The device’s state-of-the-art technology, developed by Victor-based Gorbel Medical, can “unweight” and provide fall protection to physical therapy patients as they practice walking, improve their strength and overcome balance issues.
Designed to accommodate a patient weighing up to 350 pounds, the SafeGait 360° Balance and Mobility Trainer uses an overhead device that slides along a monorail-like track. It can help persons who are working to overcome challenges including stroke, multiple sclerosis, Parkinson’s disease, amputations and traumatic brain injuries.
Before the SafeGait 360° even arrived at Thompson, patients who heard it was coming began booking their appointments, says the hospital’s Director of Rehabilitation Services Carole Drake. The first to use it was a man who had suffered a stroke and was anxious about the possibility of falling during previous physical therapy sessions. Drake says the system, which can be adjusted to a patient’s individual needs, provided reassurance when the man needed it.
“Every time the machine caught him, he gained confidence and pushed himself that much harder,” Drake says, noting that the man told the therapy team he felt he accomplished more in his first SafeGait 360° session than he ever had during physical therapy.
Mike Brooks of Canandaigua was also among the first patients to use the SafeGait 360° at Thompson. Health concerns, including spinal stenosis and arthritis, have been making it increasingly difficult for him to get around.
“It takes some of the weight off my knee and ankles,” Brooks says.
Drake says the system’s dynamic fall protection software provides protection during standing, sitting, stair and floor tasks.

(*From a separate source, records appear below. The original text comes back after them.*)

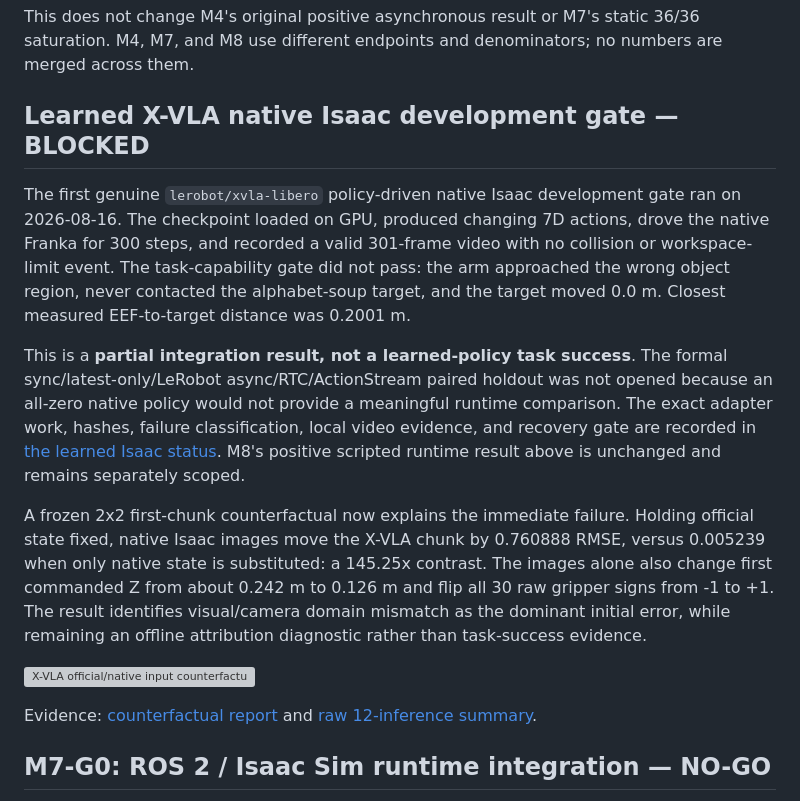
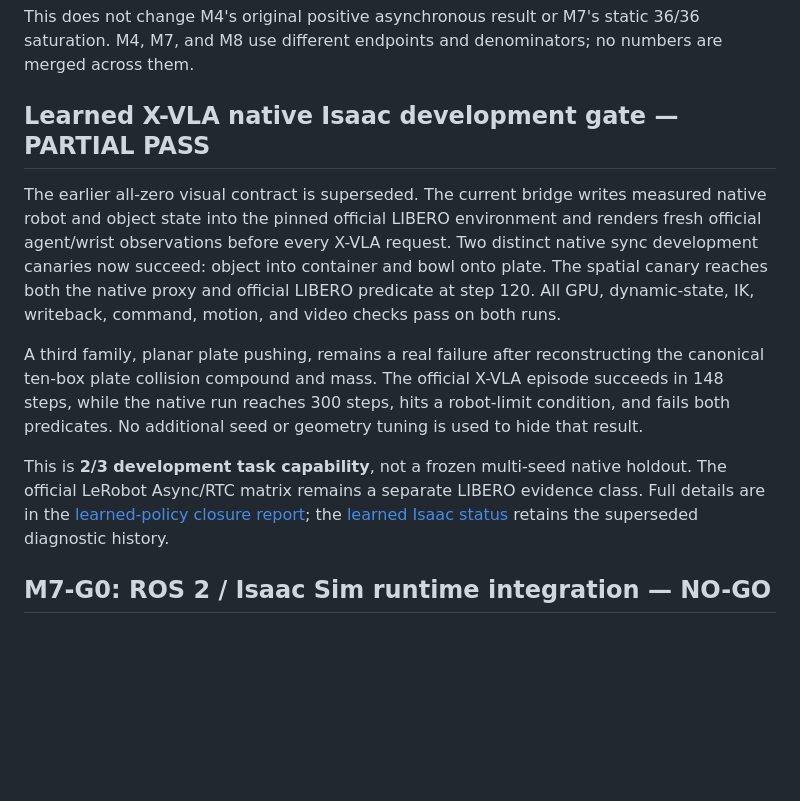
Before and after one commit to Yanagisawa2002/ActionStream, a Markdown page: README.md, the part around one of its changes. GitHub-like rendering; blank space fills up the shorter version; grey boxes are pictures that could not be loaded.

Commit message:
docs: close learned-policy Isaac evidence

```diff
--- a/README.md
+++ b/README.md
@@ -93,36 +118,28 @@ This does not change M4's original positive asynchronous result or M7's static
 36/36 saturation. M4, M7, and M8 use different endpoints and denominators; no
 numbers are merged across them.
 
-## Learned X-VLA native Isaac development gate — BLOCKED
+## Learned X-VLA native Isaac development gate — PARTIAL PASS
 
-The first genuine `lerobot/xvla-libero` policy-driven native Isaac development
-gate ran on 2026-08-16. The checkpoint loaded on GPU, produced changing 7D
-actions, drove the native Franka for 300 steps, and recorded a valid 301-frame
-video with no collision or workspace-limit event. The task-capability gate did
-not pass: the arm approached the wrong object region, never contacted the
-alphabet-soup target, and the target moved 0.0 m. Closest measured EEF-to-target
-distance was 0.2001 m.
+The earlier all-zero visual contract is superseded. The current bridge writes
+measured native robot and object state into the pinned official LIBERO
+environment and renders fresh official agent/wrist observations before every
+X-VLA request. Two distinct native sync development canaries now succeed:
+object into container and bowl onto plate. The spatial canary reaches both the
+native proxy and official LIBERO predicate at step 120. All GPU, dynamic-state,
+IK, writeback, command, motion, and video checks pass on both runs.
 
-This is a **partial integration result, not a learned-policy task success**.
-The formal sync/latest-only/LeRobot async/RTC/ActionStream paired holdout was
-not opened because an all-zero native policy would not provide a meaningful
-runtime comparison. The exact adapter work, hashes, failure classification,
-local video evidence, and recovery gate are recorded in
-[the learned Isaac status](docs/learned_isaac_status.md). M8's positive scripted
-runtime result above is unchanged and remains separately scoped.
+A third family, planar plate pushing, remains a real failure after reconstructing
+the canonical ten-box plate collision compound and mass. The official X-VLA
+episode succeeds in 148 steps, while the native run reaches 300 steps, hits a
+robot-limit condition, and fails both predicates. No additional seed or
+geometry tuning is used to hide that result.
 
-A frozen 2x2 first-chunk counterfactual now explains the immediate failure.
-Holding official state fixed, native Isaac images move the X-VLA chunk by
-0.760888 RMSE, versus 0.005239 when only native state is substituted: a 145.25x
-contrast. The images alone also change first commanded Z from about 0.242 m to
-0.126 m and flip all 30 raw gripper signs from -1 to +1. The result identifies
-visual/camera domain mismatch as the dominant initial error, while remaining an
-offline attribution diagnostic rather than task-success evidence.
-
-![X-VLA official/native input counterfactual](outputs/xvla_isaac_input_counterfactual_v1/input_counterfactual.png)
-
-Evidence: [counterfactual report](outputs/xvla_isaac_input_counterfactual_v1/report.md)
-and [raw 12-inference summary](outputs/xvla_isaac_input_counterfactual_v1/summary.json).
+This is **2/3 development task capability**, not a frozen multi-seed native
+holdout. The official LeRobot Async/RTC matrix remains a separate LIBERO
+evidence class. Full details are in the
+[learned-policy closure report](docs/learned_policy_closure_20260817.md); the
+[learned Isaac status](docs/learned_isaac_status.md) retains the superseded
+diagnostic history.
 
 ## M7-G0: ROS 2 / Isaac Sim runtime integration — NO-GO
 
```
Also changed, not shown: other parts of README.md (+25 -0 lines), docs/learned_isaac_status.md (+20 -0 lines), docs/learned_policy_closure_20260817.md (added, +196 -0 lines), docs/assets/actionstream_hero.png (added), 1 other file.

The therapist, meanwhile, can keep both hands free by using a wireless controller strapped to his or her forearm.
In addition, SafeGait’s patient management software allows therapists to track patient progress by exporting the data to the patient’s health records and comparing it to previous data in order to customize treatment plans.
Nancy Buerman, a physical therapist for 35 years, says the SafeGait 360° is a welcome addition to the tools available in Thompson’s Rehabilitation Services Department because it takes the concern about falling away from the patient.
“It gives you the freedom to try more difficult tasks, especially floor-to-stand and resistance walking — something you normally wouldn’t try with someone who has poor balance,” she says.